Data:

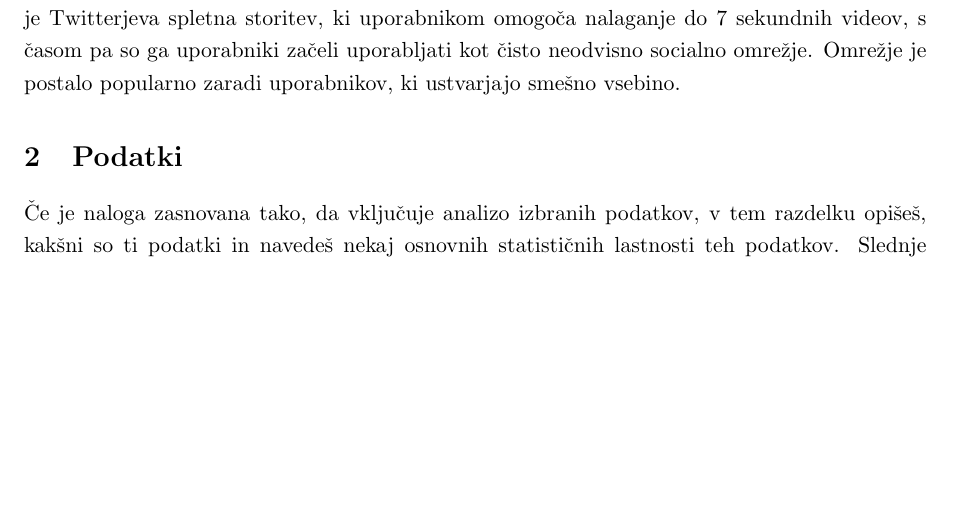
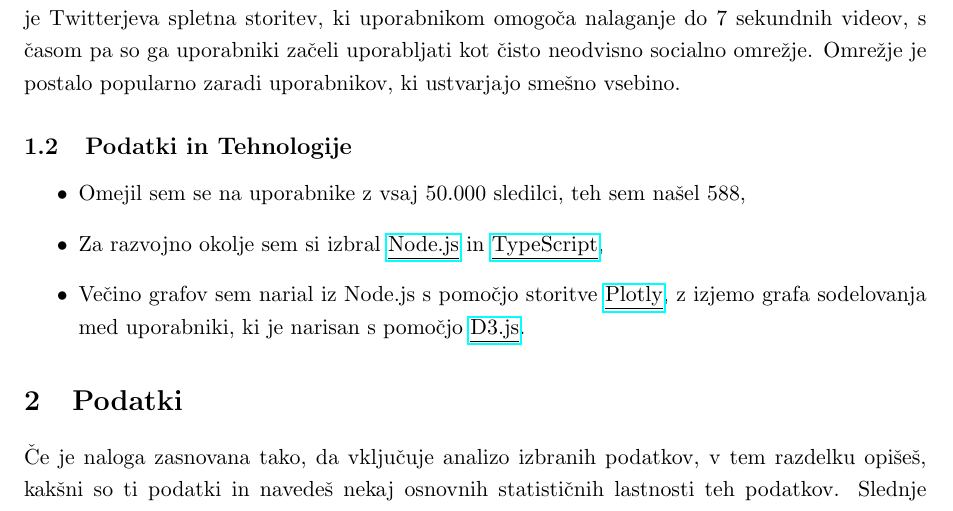
Before and after one commit to CollabCreators/vine-data-mining, a LaTeX document (report/gresak-marko.tex): part of page 1 of 3, cut so that both start at the same text, the shorter picture padded with empty space. Compiled offline with pdfLaTeX.

Commit message:
add subsection "Podatki in Tehnologije"

```diff
--- a/report/gresak-marko.tex
+++ b/report/gresak-marko.tex
@@ -59,6 +59,14 @@ V svoji projektni nalogi sem analiziral podatke socialnega omrežja \href{https:
 \subsection{Kaj je Vine?}
 
 Ko govorim o projektu se v večini primerov najprej pojavi vprašanje: \textit{“Kaj je Vine?”}. Vine je Twitterjeva spletna storitev, ki uporabnikom omogoča nalaganje do 7 sekundnih videov, s časom pa so ga uporabniki začeli uporabljati kot čisto neodvisno socialno omrežje. Omrežje je postalo popularno zaradi uporabnikov, ki ustvarjajo smešno vsebino.
+
+\subsection{Podatki in Tehnologije}
+
+\begin{itemize}
+  \item Omejil sem se na uporabnike z vsaj 50.000 sledilci, teh sem našel 588,
+  \item Za razvojno okolje sem si izbral \href{https://nodejs.org/}{\underline{Node.js}} in \href{http://www.typescriptlang.org/}{\underline{TypeScript}},
+  \item Večino grafov sem narial iz Node.js s pomočjo storitve \href{https://plot.ly/}{\underline{Plotly}}, z izjemo grafa sodelovanja med uporabniki, ki je narisan s pomočjo \href{http://d3js.org/}{\underline{D3.js}}.
+\end{itemize}
 
 \section{Podatki}
 
```
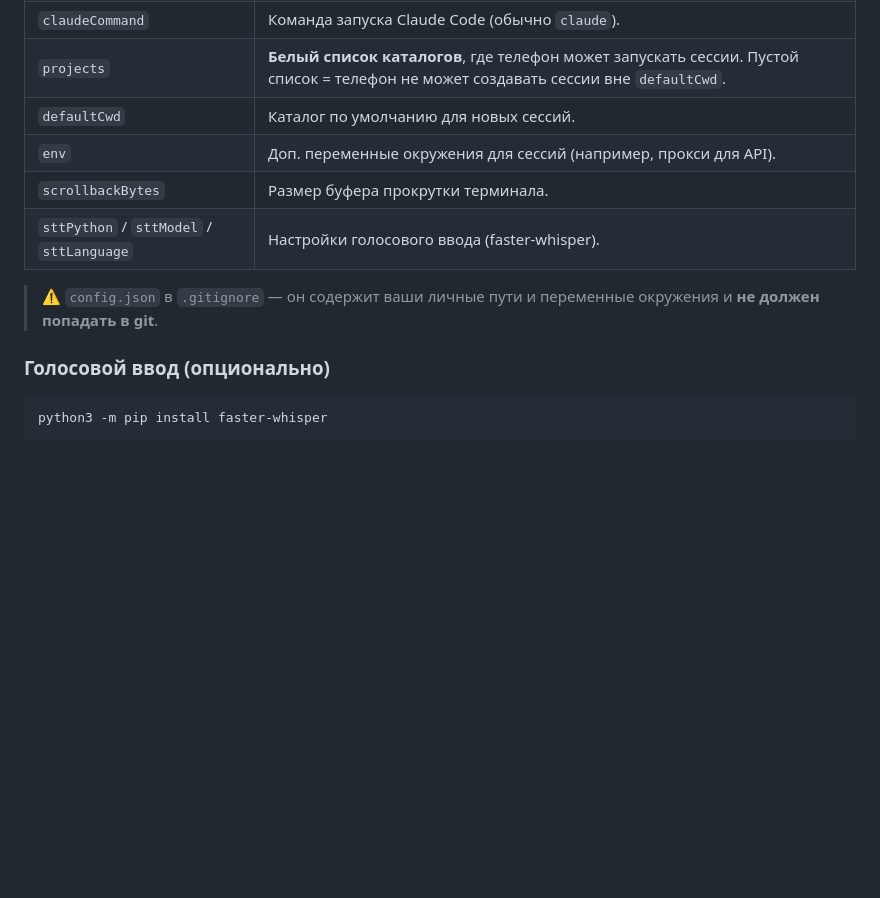
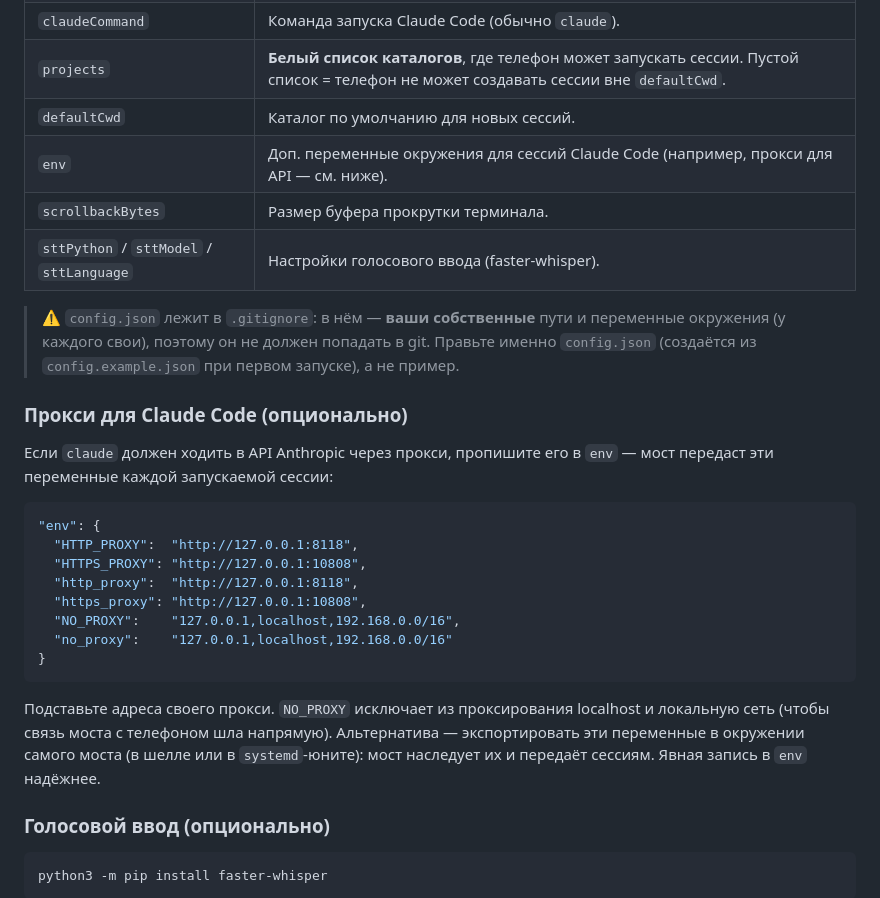
Before and after one commit to WokoFlipper/opencode-bridge, a Markdown page: README.md, the part around one of its changes. GitHub-like rendering; blank space fills up the shorter version.

````diff
--- a/README.md
+++ b/README.md
@@ -169,11 +169,28 @@ cd android
 | `claudeCommand` | Команда запуска Claude Code (обычно `claude`). |
 | `projects` | **Белый список каталогов**, где телефон может запускать сессии. Пустой список = телефон не может создавать сессии вне `defaultCwd`. |
 | `defaultCwd` | Каталог по умолчанию для новых сессий. |
-| `env` | Доп. переменные окружения для сессий (например, прокси для API). |
+| `env` | Доп. переменные окружения для сессий Claude Code (например, прокси для API — см. ниже). |
 | `scrollbackBytes` | Размер буфера прокрутки терминала. |
-| `sttPython` / `sttModel` / `sttLanguage` | Настройки голосового ввода (faster‑whisper). |
+| `sttPython` / `sttModel` / `sttLanguage` | Настройки голосового ввода (faster-whisper). |
 
-> ⚠️ `config.json` в `.gitignore` — он содержит ваши личные пути и переменные окружения и **не должен попадать в git**.
+> ⚠️ `config.json` лежит в `.gitignore`: в нём — **ваши собственные** пути и переменные окружения (у каждого свои), поэтому он не должен попадать в git. Правьте именно `config.json` (создаётся из `config.example.json` при первом запуске), а не пример.
+
+### Прокси для Claude Code (опционально)
+
+Если `claude` должен ходить в API Anthropic через прокси, пропишите его в `env` — мост передаст эти переменные каждой запускаемой сессии:
+
+```json
+"env": {
+  "HTTP_PROXY":  "http://127.0.0.1:8118",
+  "HTTPS_PROXY": "http://127.0.0.1:10808",
+  "http_proxy":  "http://127.0.0.1:8118",
+  "https_proxy": "http://127.0.0.1:10808",
+  "NO_PROXY":    "127.0.0.1,localhost,192.168.0.0/16",
+  "no_proxy":    "127.0.0.1,localhost,192.168.0.0/16"
+}
+```
+
+Подставьте адреса своего прокси. `NO_PROXY` исключает из проксирования localhost и локальную сеть (чтобы связь моста с телефоном шла напрямую). Альтернатива — экспортировать эти переменные в окружении самого моста (в шелле или в `systemd`-юните): мост наследует их и передаёт сессиям. Явная запись в `env` надёжнее.
 
 ### Голосовой ввод (опционально)
 
````
Also changed, not shown: other parts of README.md (+29 -29 lines), README.en.md (+34 -17 lines).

Work item: Each record above has to be written out again in full, but its pictures must not be.

Response to this task:
Before and after one commit to CollabCreators/vine-data-mining, a LaTeX document (report/gresak-marko.tex): part of page 1 of 3, cut so that both start at the same text, the shorter picture padded with empty space. Compiled offline with pdfLaTeX.

Commit message:
add subsection "Podatki in Tehnologije"

```diff
--- a/report/gresak-marko.tex
+++ b/report/gresak-marko.tex
@@ -59,6 +59,14 @@ V svoji projektni nalogi sem analiziral podatke socialnega omrežja \href{https:
 \subsection{Kaj je Vine?}
 
 Ko govorim o projektu se v večini primerov najprej pojavi vprašanje: \textit{“Kaj je Vine?”}. Vine je Twitterjeva spletna storitev, ki uporabnikom omogoča nalaganje do 7 sekundnih videov, s časom pa so ga uporabniki začeli uporabljati kot čisto neodvisno socialno omrežje. Omrežje je postalo popularno zaradi uporabnikov, ki ustvarjajo smešno vsebino.
+
+\subsection{Podatki in Tehnologije}
+
+\begin{itemize}
+  \item Omejil sem se na uporabnike z vsaj 50.000 sledilci, teh sem našel 588,
+  \item Za razvojno okolje sem si izbral \href{https://nodejs.org/}{\underline{Node.js}} in \href{http://www.typescriptlang.org/}{\underline{TypeScript}},
+  \item Večino grafov sem narial iz Node.js s pomočjo storitve \href{https://plot.ly/}{\underline{Plotly}}, z izjemo grafa sodelovanja med uporabniki, ki je narisan s pomočjo \href{http://d3js.org/}{\underline{D3.js}}.
+\end{itemize}
 
 \section{Podatki}
 
```
Before and after one commit to WokoFlipper/opencode-bridge, a Markdown page: README.md, the part around one of its changes. GitHub-like rendering; blank space fills up the shorter version.

````diff
--- a/README.md
+++ b/README.md
@@ -169,11 +169,28 @@ cd android
 | `claudeCommand` | Команда запуска Claude Code (обычно `claude`). |
 | `projects` | **Белый список каталогов**, где телефон может запускать сессии. Пустой список = телефон не может создавать сессии вне `defaultCwd`. |
 | `defaultCwd` | Каталог по умолчанию для новых сессий. |
-| `env` | Доп. переменные окружения для сессий (например, прокси для API). |
+| `env` | Доп. переменные окружения для сессий Claude Code (например, прокси для API — см. ниже). |
 | `scrollbackBytes` | Размер буфера прокрутки терминала. |
-| `sttPython` / `sttModel` / `sttLanguage` | Настройки голосового ввода (faster‑whisper). |
+| `sttPython` / `sttModel` / `sttLanguage` | Настройки голосового ввода (faster-whisper). |
 
-> ⚠️ `config.json` в `.gitignore` — он содержит ваши личные пути и переменные окружения и **не должен попадать в git**.
+> ⚠️ `config.json` лежит в `.gitignore`: в нём — **ваши собственные** пути и переменные окружения (у каждого свои), поэтому он не должен попадать в git. Правьте именно `config.json` (создаётся из `config.example.json` при первом запуске), а не пример.
+
+### Прокси для Claude Code (опционально)
+
+Если `claude` должен ходить в API Anthropic через прокси, пропишите его в `env` — мост передаст эти переменные каждой запускаемой сессии:
+
+```json
+"env": {
+  "HTTP_PROXY":  "http://127.0.0.1:8118",
+  "HTTPS_PROXY": "http://127.0.0.1:10808",
+  "http_proxy":  "http://127.0.0.1:8118",
+  "https_proxy": "http://127.0.0.1:10808",
+  "NO_PROXY":    "127.0.0.1,localhost,192.168.0.0/16",
+  "no_proxy":    "127.0.0.1,localhost,192.168.0.0/16"
+}
+```
+
+Подставьте адреса своего прокси. `NO_PROXY` исключает из проксирования localhost и локальную сеть (чтобы связь моста с телефоном шла напрямую). Альтернатива — экспортировать эти переменные в окружении самого моста (в шелле или в `systemd`-юните): мост наследует их и передаёт сессиям. Явная запись в `env` надёжнее.
 
 ### Голосовой ввод (опционально)
 
````
Also changed, not shown: other parts of README.md (+29 -29 lines), README.en.md (+34 -17 lines).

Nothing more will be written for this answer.